Work order: Find every line in the records below that holds the word "property", and copy each one.

Record set:
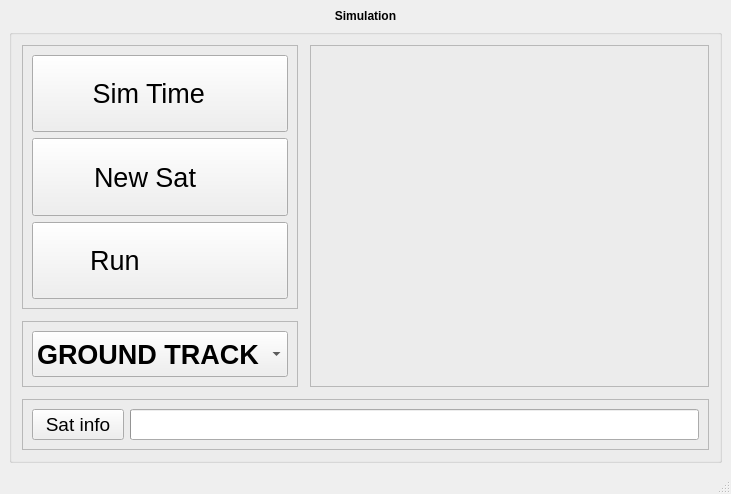
Above: src/gui/MainUI.ui from PatoGranate/Mission-Planner before the change. Below: the same form after it.
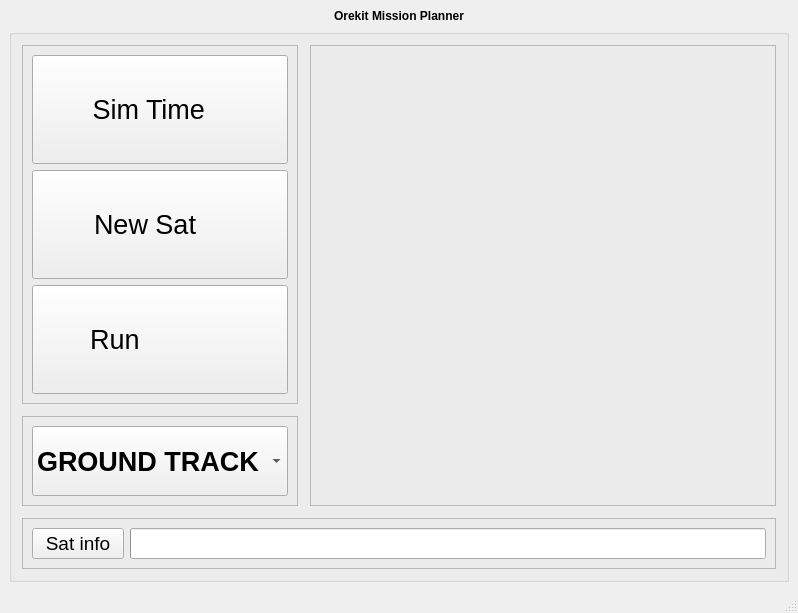
That is the form after the change. Icons and pictures are not drawn.

The edit to the form file:
```diff
--- a/src/gui/MainUI.ui
+++ b/src/gui/MainUI.ui
@@ -6,8 +6,8 @@
    <rect>
     <x>0</x>
     <y>0</y>
-    <width>731</width>
-    <height>494</height>
+    <width>798</width>
+    <height>613</height>
    </rect>
   </property>
   <property name="minimumSize">
@@ -48,7 +48,7 @@
        </font>
       </property>
       <property name="text">
-       <string>Simulation</string>
+       <string>Orekit Mission Planner</string>
       </property>
       <property name="alignment">
        <set>Qt::AlignCenter</set>
```
Left out of the diff: 2 changed lines with no effect on the pictures.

Exercise output:
   </property>
   <property name="minimumSize">
       </property>
       <property name="text">
       </property>
       <property name="alignment">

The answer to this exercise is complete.